ACI 549.4R-13 Guide to Design and Construction of Externally Bonded Fabric- Reinforced Cementitious Matrix (FRCM) Systems for Repair and Strengthening Concrete and Masonry Structures.
4.2—Masonry repair applications
4.2J Si enitheninr of unreinforcd masonry chimney— FRUM was used to strengthen the masonry chimney part of the now-closed sawmill Francois Uuny complex located in the municipality of Gerardmer. France (Nanni 2012). This chimney. a symbol of industrial heritage, was to be preserved and restored. The chimney has a height of approximately 124.7 (1(38 m) with a diameter ranging from 11.8(1(3,60 m) at the base to 5.6 ft (1.70 m) at the top (Fig. 4.2.1a. Today. the structure is used to support several telephone antennas and their cabling.
The technical challenge of the high capillary absorption of the clay bricks, including their sand-lime joints (Fig. 4,2.lb(a)), was addressed by using a cemenhitious repair mortar to rectify the existing surface without any surface pretreatment such as sandblasting. The chimney was analyzed as a cantilever beam with wind being the primary load condition. The analysis indicated that it was necessary to strengthen the structure with 0.47 in. (10 mm) thick FRUM reinforced by a single fiber mesh (Fig. 4.2.lb)),
4.2.2 School building sirengthening—FRCM was selected to strengthen a school building in Karystos. Greece (Triantafillou 2007). This involvcd both Ilexural strengthening of RU slabs with heavily corroded reinforcement and shear strengthening of unreinlbrced stone masonry walls, Strengthening was completed using fIber meshes combined with cementitious mortar (Fig. 4.2.2).
There are a variety offiber meshes available in the marketplace that could be potentially used as constituents of FRUM systems. In these meshes, the typical spacing of primary- direction (PD) and secondary-direction (SD) strands is less than I in. (25.4 mm). and the total coverage area of the fiber mesh is less than 2/3 oftotal area (that is. there is at least 33.3 percent of open area among strands). With reference to fiber types in particular, extensive descriptions of various physical and mechanical properties exists in the literature (ACt
440R-07: ACt 440 2R-08; ACt 440.7R-1O ACI 544.1 R-96; RILEM Technical Committee (TC) 201 ). Although a significant amount of research was carried out on the use of greige (uncoated) alkali-resistant (AR) glass fibers, the results, although interesting, appear to be of limited practical application. This is because AR glass meshes for the applications discussed in this guide are typically coated to improve their long-term durability in a cementitious matrix and for ease of handling and installation.

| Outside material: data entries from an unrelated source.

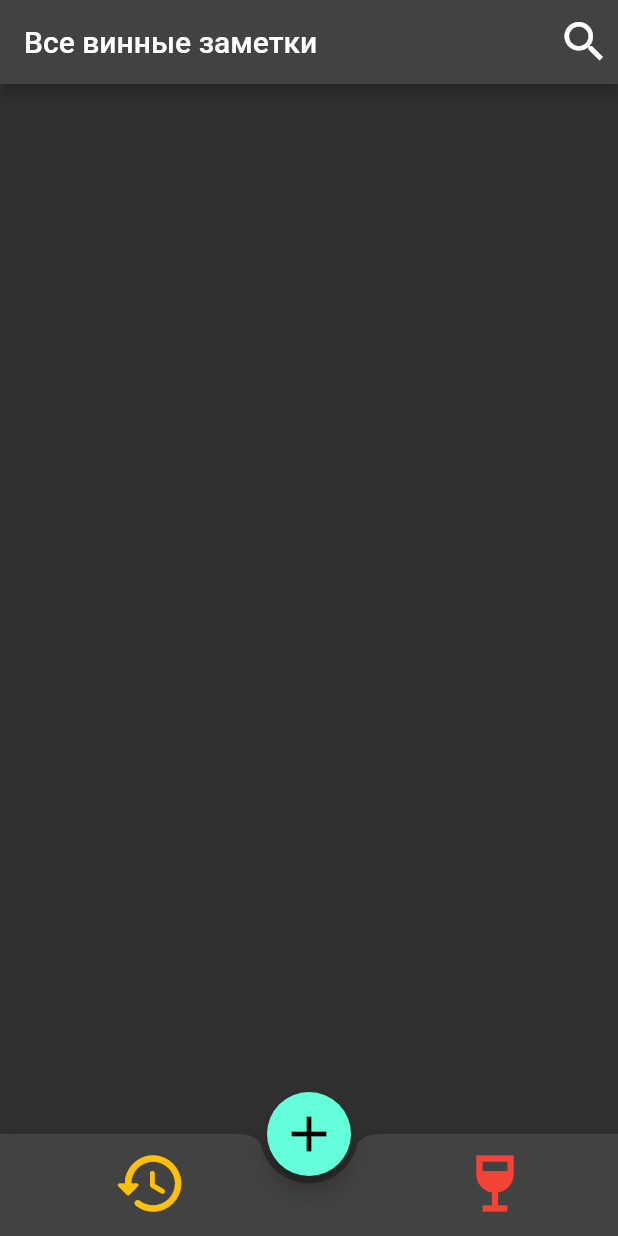
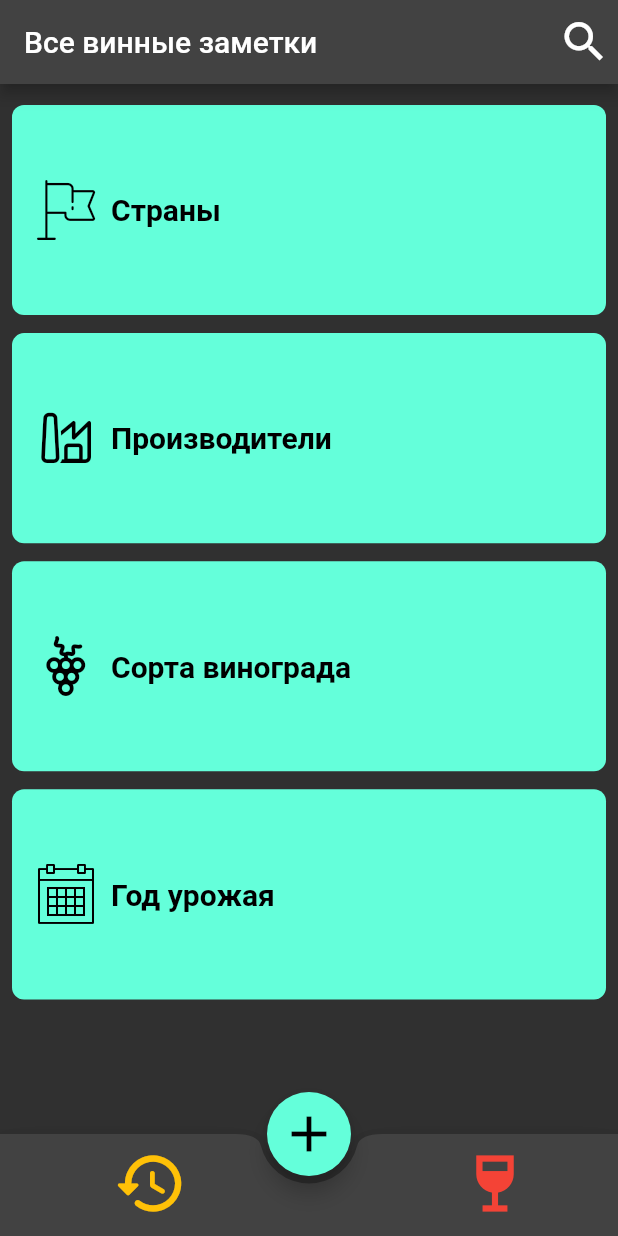
Before and after one commit to Ivan-Goncharov/wine-note-app, a Flutter app: the screen it shows after launch, after a tap on the "wine bar" icon, on a phone screen of 412 x 824 dp. Run offline on Flutter 3.47's test engine with Material 2 defaults, Android fonts, the phone set to English and light mode, and no system bars; our stand-ins replace flutter_svg, image_picker, sqflite; accounts and stored records are empty.

Commit message:
добавлен экран с навигацеий по заметкам

```diff
--- a/lib/main.dart
+++ b/lib/main.dart
@@ -4,9 +4,10 @@ import 'package:flutter_my_wine_app/models/wine_list_provider.dart';
 import 'package:flutter_my_wine_app/screens/edit_screens/search_screen.dart';
 import 'package:flutter_my_wine_app/screens/edit_screens/edit_wine_screen.dart';
 import 'package:flutter_my_wine_app/screens/edit_screens/wine_sort.dart';
+import 'package:flutter_my_wine_app/screens/overview_screens/country_overview.dart';
 import 'package:flutter_my_wine_app/screens/search_wine_note.dart';
 import 'package:flutter_my_wine_app/screens/wine_full_descrip_screen.dart';
-import 'package:flutter_my_wine_app/screens/wine_overview_screen.dart';
+import 'package:flutter_my_wine_app/screens/overview_screens/wine_overview_screen.dart';
 import 'package:flutter_my_wine_app/widgets/custom_page_route.dart';
 import 'package:provider/provider.dart';
 
@@ -75,6 +76,12 @@ class _MyAppState extends State<MyApp> {
                 child: const SearchWineNote(),
                 settings: settings,
               );
+
+            case CountriesOverview.routName:
+              return MaterialPageRoute(
+                builder: (context) => const CountriesOverview(),
+                settings: settings,
+              );
           }
         },
       ),
--- a/lib/screens/edit_screens/search_screen.dart
+++ b/lib/screens/edit_screens/search_screen.dart
@@ -82,8 +82,8 @@ class _SearchScreenState extends State<SearchScreen> {
   }
 
   //метод для поиска страны в списке стран
-  List<Map<String, String>> _searchCountry(String item) {
-    List<Map<String, String>> list = [];
+  List<Map<String, dynamic>> _searchCountry(String item) {
+    List<Map<String, dynamic>> list = [];
 
     //проходим по списку всех стран и если элемент содержит введенный текст,
     // то добавляем в список найденных элементов
@@ -168,7 +168,7 @@ class _SearchScreenState extends State<SearchScreen> {
   //метод для вывода одного элемента поиска стран
   //принимает контекст, карту со значениями страны и размеры экрана
   Widget itemCountry(
-      BuildContext context, Map<String, String> element, Size size) {
+      BuildContext context, Map<String, dynamic> element, Size size) {
     //обрабатываем нажатие на элемент
     return GestureDetector(
       //по нажатию, возвращаемся на экран редактирования заметки
--- /dev/null
+++ b/lib/screens/overview_screens/wine_overview_screen.dart
@@ -0,0 +1,119 @@
+import 'package:flutter/material.dart';
+import 'package:flutter_my_wine_app/icons/my_custom_icons.dart';
+import 'package:flutter_my_wine_app/models/wine_item.dart';
+import 'package:flutter_my_wine_app/screens/overview_screens/country_overview.dart';
+import 'package:flutter_my_wine_app/screens/search_wine_note.dart';
+
+import '../../widgets/wine_note_item.dart';
+import '../edit_screens/edit_wine_screen.dart';
+
+//Экран со всеми записями о вине
+class WineOverViewScreen extends StatefulWidget {
+  const WineOverViewScreen({Key? key}) : super(key: key);
+
+  static const routNamed = 'wineOver_view';
+
+  @override
+  State<WineOverViewScreen> createState() => _WineOverViewScreenState();
+}
+
+class _WineOverViewScreenState extends State<WineOverViewScreen> {
+  late Size _size;
+  late ColorScheme _colorScheme;
+  bool _isInit = false;
+
+  @override
+  void didChangeDependencies() {
+    if (!_isInit) {
+      _size = MediaQuery.of(context).size;
+      _colorScheme = Theme.of(context).colorScheme;
+      _isInit = true;
+    }
+    super.didChangeDependencies();
+  }
+
+  @override
+  Widget build(BuildContext context) {
+    return Scaffold(
+      appBar: AppBar(
+        title: const Text('Все винные заметки'),
+
+        //кнопка для перехода на экран с поиском винограда
+        actions: [
+          IconButton(
+            onPressed: () {
+              Navigator.pushNamed(context, SearchWineNote.routName);
+            },
+            icon: const Icon(
+              Icons.search,
+              size: 35,
+            ),
+          ),
+        ],
+      ),
+      body: Container(
+        padding: const EdgeInsets.all(8.0),
+        child: Column(
+          children: [
+            GestureDetector(
+              onTap: () =>
+                  Navigator.pushNamed(context, CountriesOverview.routName),
+              child: _itemColumn(
+                'Страны',
+                MyCustomIcons.flag,
+              ),
+            ),
+            _itemColumn(
+              'Производители',
+              MyCustomIcons.manufacturer,
+            ),
+            _itemColumn(
+              'Сорта винограда',
+              MyCustomIcons.grape,
+            ),
+            _itemColumn(
+              'Год урожая',
+              MyCustomIcons.calendar,
+            ),
+          ],
+        ),
+      ),
+    );
+  }
+
+  // метод для создания одного элемента выбора сортировки
+  // принимает название сортировки и иконку
+  Widget _itemColumn(String title, IconData icon) {
+    return Container(
+      alignment: Alignment.center,
+      padding: const EdgeInsets.all(16),
+      margin: const EdgeInsets.symmetric(vertical: 6.0),
+      decoration: BoxDecoration(
+        borderRadius: BorderRadius.circular(8.0),
+        color: _colorScheme.secondaryContainer,
+      ),
+      width: double.infinity,
+      height: _size.height * 0.17,
+      child: Row(
+        children: [
+          Icon(
+            icon,
+            size: 40,
+            color: _colorScheme.onSecondaryContainer,
+          ),
+          const SizedBox(width: 10),
+          Expanded(
+            child: Text(
+              title,
+              style: TextStyle(
+                color: _colorScheme.onSecondaryContainer,
+                fontWeight: FontWeight.bold,
+                fontSize: 20,
+              ),
+            ),
+          ),
+        ],
+      ),
+    );
+  }
+}
--- a/lib/screens/tabs_screen.dart
+++ b/lib/screens/tabs_screen.dart
@@ -1,7 +1,7 @@
 import 'package:flutter/material.dart';
 import 'package:flutter_my_wine_app/screens/last_wine_notes.dart';
 import 'package:flutter_my_wine_app/widgets/bottom_app_bar.dart';
-import './wine_overview_screen.dart';
+import 'overview_screens/wine_overview_screen.dart';
 import 'edit_screens/edit_wine_screen.dart';
 
 //экран для навигации между вкладками
--- a/lib/screens/wine_overview_screen.dart
+++ /dev/null
@@ -1,78 +0,0 @@
-import 'package:flutter/material.dart';
-import 'package:flutter_my_wine_app/models/wine_item.dart';
-import 'package:flutter_my_wine_app/screens/search_wine_note.dart';
-
-import '../widgets/wine_note_item.dart';
-import 'edit_screens/edit_wine_screen.dart';
-
-//Экран со всеми записями о вине
-
-class WineOverViewScreen extends StatefulWidget {
-  const WineOverViewScreen({Key? key}) : super(key: key);
-
-  static const routNamed = 'wineOver_view';
-
-  @override
-  State<WineOverViewScreen> createState() => _WineOverViewScreenState();
-}
-
-class _WineOverViewScreenState extends State<WineOverViewScreen> {
-  List<WineItem> wineList = [];
-
-  //для определения запущено ли приложение
-  var _isInt = true;
-  //для загрузочного спиннера
-  var _isLoading = false;
-
-  ///переопредялем именно этот метод для доступа к контексту
-  ///при первой инициализации приложения - извлекаем данные с сервера
-  @override
-  void didChangeDependencies() {
-    _isInt = false;
-
-    super.didChangeDependencies();
-  }
-
-  @override
-  Widget build(BuildContext context) {
-    return Scaffold(
-      appBar: AppBar(
-        title: const Text('Все винные заметки'),
-        actions: [
-          IconButton(
-            onPressed: () {
-              Navigator.pushNamed(context, SearchWineNote.routName);
-            },
-            icon: const Icon(
-              Icons.search,
-              size: 35,
-            ),
-          ),
-        ],
-      ),
-      body: _isLoading
-          ? const Center(
-              child: CircularProgressIndicator(),
-            )
-          : Column(
-              children: [
-                Expanded(
-                  child: ListView.builder(
-                    itemCount: wineList.length,
-                    itemBuilder: (context, index) {
-                      return WineNoteItem(wineList[index]);
-                    },
-                  ),
-                ),
-              ],
-            ),
-    );
-  }
-
-  ///вызов окна для создания новой заметки по нажатию плавающей кнопки
-  Widget buildFloatingActionButton() => FloatingActionButton(
-        child: const Icon(Icons.add),
-        onPressed: () =>
-            Navigator.of(context).pushNamed(EditWineScreen.routName),
-      );
-}
--- a/lib/widgets/bottom_app_bar.dart
+++ b/lib/widgets/bottom_app_bar.dart
@@ -2,7 +2,6 @@ import 'package:flutter/material.dart';
 
 //навигационный бар
 class CustomBottomNavigation extends StatefulWidget {
-
   //принимает индекс выбранной вкладки и функцию для изменения вкладки
   final int index;
   final ValueChanged<int> onChangedTab;
@@ -21,7 +20,6 @@ class _CustomBottomNavigationState extends State<CustomBottomNavigation> {
   @override
   Widget build(BuildContext context) {
     return BottomAppBar(
-
       //FAB должна быть в центре, впадать в бар
       notchMargin: 5,
       shape: const CircularNotchedRectangle(),
@@ -33,7 +31,6 @@ class _CustomBottomNavigationState extends State<CustomBottomNavigation> {
           mainAxisAlignment: MainAxisAlignment.spaceEvenly,
           crossAxisAlignment: CrossAxisAlignment.center,
           children: [
-
             //вкладки со последними винами
             buildTabItem(
               index: 0,
@@ -57,7 +54,6 @@ class _CustomBottomNavigationState extends State<CustomBottomNavigation> {
 
 //метод для создания вкладок
   Widget buildTabItem({required int index, required Icon icon}) {
-
     //смотрим, выбрана ли вкладка в данный момент
     final isSelected = index == widget.index;
 
--- a/lib/widgets/edit_wine/search_country.dart
+++ b/lib/widgets/edit_wine/search_country.dart
@@ -71,7 +71,7 @@ class _SearchCountryState extends State<SearchCountry> {
             _imagePath = '';
           });
         } else {
-          final map = (result as List)[0] as Map<String, String>;
+          final map = (result as List)[0] as Map<String, dynamic>;
           setState(() {
             _countryName = map['country']!;
             widget.func(_countryName);
```
Also changed, not shown: lib/screens/overview_screens/countries_overview.dart (added, +63 -0 lines), lib/string_resourses.dart (+172 -28 lines), lib/widgets/item_overtview_country.dart (added, +78 -0 lines), lib/screens/overview_screens/item_country.dart (added).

While many interesting and promising field applications have been undertaken, and FRCM technology has been proven reliable, experimental and theoretical research continues to fully characterize FRUM and quanti its mechanical effectiveness based on parameters such as type and arrangement of fibers, type of cementitious matrix, and conditions of the substrate (LiAmbrisi and Focacci 2011). Several analytical approaches are available that allow for measurement of the contribution of different reinforcement meshes and matrix systems using mechanics-based approaches (Mobasher 2012: Soranakom and Mobasher 201 Oa,h).ACI 549.4R pdf download.